Recorded information:
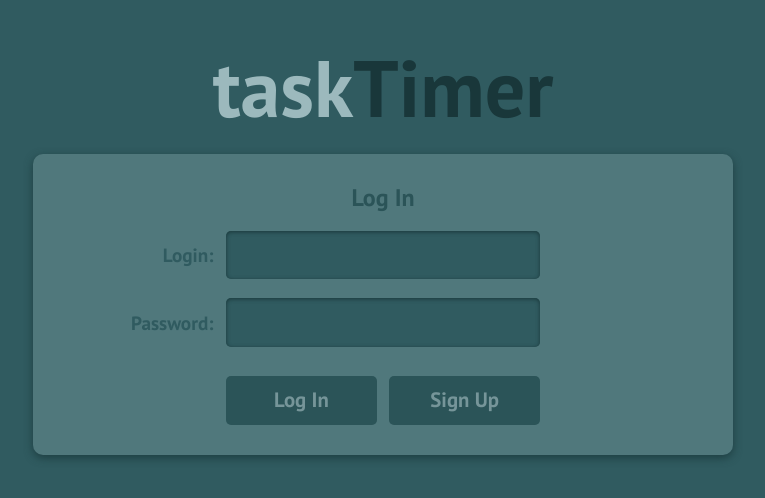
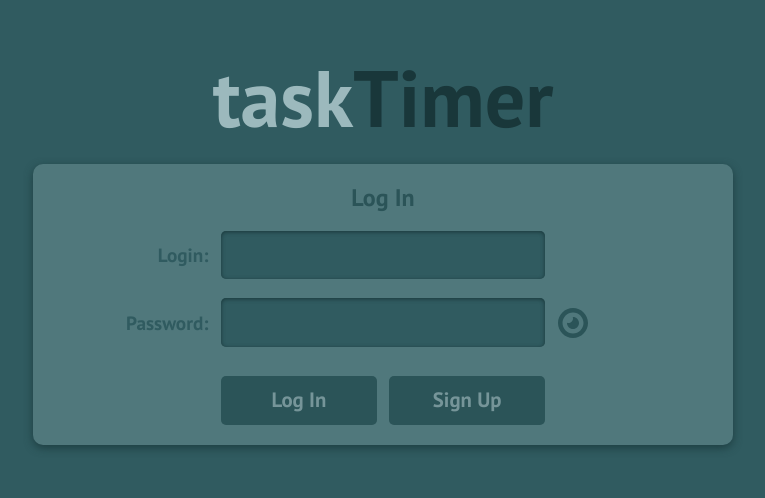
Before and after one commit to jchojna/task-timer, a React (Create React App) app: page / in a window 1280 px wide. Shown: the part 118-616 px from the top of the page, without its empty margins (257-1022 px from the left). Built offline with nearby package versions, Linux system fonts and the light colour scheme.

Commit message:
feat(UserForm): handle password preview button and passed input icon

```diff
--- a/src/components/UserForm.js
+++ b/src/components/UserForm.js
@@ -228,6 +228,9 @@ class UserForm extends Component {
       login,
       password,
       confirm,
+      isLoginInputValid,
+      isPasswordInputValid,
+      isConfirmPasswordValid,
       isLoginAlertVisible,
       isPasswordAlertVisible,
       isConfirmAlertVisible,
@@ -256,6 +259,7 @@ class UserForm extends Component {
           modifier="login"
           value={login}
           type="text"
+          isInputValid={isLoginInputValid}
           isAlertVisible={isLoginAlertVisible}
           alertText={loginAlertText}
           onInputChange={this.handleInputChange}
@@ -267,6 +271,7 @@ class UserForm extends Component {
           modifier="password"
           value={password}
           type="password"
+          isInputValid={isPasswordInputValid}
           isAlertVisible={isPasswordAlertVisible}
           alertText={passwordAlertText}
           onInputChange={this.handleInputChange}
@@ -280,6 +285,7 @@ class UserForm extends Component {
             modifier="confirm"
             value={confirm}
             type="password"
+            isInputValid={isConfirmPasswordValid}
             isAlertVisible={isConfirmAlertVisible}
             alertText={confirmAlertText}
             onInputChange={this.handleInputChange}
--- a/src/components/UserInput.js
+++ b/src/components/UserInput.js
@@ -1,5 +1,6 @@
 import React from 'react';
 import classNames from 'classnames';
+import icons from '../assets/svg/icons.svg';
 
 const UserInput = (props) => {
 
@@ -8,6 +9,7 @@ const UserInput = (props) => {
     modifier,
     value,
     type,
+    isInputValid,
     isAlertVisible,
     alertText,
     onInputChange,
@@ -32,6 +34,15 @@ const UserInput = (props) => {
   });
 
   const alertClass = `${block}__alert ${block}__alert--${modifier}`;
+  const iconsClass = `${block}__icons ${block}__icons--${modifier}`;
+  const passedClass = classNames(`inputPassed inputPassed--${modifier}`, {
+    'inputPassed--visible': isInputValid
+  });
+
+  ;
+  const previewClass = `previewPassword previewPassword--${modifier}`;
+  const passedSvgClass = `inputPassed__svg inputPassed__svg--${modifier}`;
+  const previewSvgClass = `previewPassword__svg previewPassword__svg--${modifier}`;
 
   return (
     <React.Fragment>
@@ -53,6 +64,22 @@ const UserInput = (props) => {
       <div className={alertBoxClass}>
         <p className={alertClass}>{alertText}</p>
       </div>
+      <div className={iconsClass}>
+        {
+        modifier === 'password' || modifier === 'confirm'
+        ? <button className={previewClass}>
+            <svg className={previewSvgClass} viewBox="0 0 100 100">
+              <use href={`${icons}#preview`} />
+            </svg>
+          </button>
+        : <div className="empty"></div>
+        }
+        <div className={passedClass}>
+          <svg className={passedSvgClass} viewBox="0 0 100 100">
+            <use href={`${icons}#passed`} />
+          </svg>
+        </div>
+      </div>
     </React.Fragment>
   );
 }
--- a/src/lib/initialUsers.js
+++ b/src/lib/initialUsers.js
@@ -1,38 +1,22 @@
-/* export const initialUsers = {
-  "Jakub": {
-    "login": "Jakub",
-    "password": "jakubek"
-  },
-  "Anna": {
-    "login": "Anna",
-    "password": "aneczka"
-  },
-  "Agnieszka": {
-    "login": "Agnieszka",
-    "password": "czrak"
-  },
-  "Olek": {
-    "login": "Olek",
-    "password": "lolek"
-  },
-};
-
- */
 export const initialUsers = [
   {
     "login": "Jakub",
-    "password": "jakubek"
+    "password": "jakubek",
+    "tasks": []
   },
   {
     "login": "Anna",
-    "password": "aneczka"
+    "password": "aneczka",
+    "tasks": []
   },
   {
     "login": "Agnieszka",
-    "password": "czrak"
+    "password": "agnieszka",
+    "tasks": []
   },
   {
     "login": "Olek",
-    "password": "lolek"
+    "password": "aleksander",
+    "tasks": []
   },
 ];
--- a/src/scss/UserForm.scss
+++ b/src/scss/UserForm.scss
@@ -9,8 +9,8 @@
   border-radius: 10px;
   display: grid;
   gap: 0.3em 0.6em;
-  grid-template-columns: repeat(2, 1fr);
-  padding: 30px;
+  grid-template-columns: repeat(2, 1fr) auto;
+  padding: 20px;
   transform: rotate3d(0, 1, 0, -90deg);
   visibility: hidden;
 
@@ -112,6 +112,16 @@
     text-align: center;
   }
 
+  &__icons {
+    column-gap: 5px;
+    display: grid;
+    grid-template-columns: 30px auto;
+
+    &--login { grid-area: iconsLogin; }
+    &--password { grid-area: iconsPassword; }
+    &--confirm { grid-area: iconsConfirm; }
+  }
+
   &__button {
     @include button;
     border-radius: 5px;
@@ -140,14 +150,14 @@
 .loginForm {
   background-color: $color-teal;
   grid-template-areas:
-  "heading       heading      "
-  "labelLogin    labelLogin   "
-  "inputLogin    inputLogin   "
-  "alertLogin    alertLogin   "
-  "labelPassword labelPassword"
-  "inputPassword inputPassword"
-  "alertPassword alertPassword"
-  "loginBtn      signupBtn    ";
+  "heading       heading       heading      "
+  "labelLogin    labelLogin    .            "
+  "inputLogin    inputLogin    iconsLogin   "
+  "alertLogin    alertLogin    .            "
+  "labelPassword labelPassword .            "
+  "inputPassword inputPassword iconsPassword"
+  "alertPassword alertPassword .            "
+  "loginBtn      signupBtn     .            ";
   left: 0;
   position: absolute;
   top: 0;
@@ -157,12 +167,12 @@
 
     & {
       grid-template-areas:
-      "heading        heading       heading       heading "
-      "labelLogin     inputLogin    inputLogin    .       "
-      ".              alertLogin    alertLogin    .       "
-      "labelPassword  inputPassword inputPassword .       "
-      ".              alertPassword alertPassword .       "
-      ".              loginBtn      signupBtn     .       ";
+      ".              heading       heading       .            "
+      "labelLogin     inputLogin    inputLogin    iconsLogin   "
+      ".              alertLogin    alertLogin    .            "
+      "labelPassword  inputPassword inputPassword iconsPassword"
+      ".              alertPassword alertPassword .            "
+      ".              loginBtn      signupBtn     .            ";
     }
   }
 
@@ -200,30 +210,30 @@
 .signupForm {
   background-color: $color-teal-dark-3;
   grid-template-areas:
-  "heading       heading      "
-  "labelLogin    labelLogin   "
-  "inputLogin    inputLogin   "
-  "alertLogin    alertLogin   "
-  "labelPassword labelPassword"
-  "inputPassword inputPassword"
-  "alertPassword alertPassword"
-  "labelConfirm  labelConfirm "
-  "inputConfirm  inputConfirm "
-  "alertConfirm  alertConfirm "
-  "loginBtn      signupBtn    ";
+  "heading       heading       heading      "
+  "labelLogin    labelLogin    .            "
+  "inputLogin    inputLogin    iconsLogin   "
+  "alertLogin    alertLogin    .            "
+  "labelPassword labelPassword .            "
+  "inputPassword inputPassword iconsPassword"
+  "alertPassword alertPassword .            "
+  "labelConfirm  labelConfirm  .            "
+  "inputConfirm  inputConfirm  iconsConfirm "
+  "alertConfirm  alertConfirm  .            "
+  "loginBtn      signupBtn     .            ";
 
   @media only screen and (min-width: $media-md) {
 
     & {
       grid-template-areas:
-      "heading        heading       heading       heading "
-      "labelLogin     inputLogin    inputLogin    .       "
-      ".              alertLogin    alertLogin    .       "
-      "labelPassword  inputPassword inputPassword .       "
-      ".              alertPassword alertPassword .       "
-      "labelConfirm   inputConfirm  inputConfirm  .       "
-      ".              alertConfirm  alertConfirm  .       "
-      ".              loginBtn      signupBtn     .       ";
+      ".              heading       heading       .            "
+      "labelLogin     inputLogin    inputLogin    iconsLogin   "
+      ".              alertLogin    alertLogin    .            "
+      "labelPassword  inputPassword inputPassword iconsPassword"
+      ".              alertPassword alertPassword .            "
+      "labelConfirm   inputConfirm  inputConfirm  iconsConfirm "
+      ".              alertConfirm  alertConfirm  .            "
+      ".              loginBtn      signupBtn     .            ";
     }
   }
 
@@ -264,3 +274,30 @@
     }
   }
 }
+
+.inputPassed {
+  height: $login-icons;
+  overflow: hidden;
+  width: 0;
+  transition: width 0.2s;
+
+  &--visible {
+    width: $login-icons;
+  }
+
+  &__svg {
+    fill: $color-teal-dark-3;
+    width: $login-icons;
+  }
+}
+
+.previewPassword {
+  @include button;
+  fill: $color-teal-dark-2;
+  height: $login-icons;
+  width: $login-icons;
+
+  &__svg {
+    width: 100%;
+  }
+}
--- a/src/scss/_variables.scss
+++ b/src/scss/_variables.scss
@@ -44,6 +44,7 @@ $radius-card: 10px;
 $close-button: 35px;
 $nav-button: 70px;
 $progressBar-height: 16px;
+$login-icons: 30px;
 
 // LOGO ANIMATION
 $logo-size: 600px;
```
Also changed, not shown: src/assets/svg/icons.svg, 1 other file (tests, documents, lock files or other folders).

Problem description: For the records above, tally the lines holding the word "UserInput". Answer with the number only.

Exercise output: 6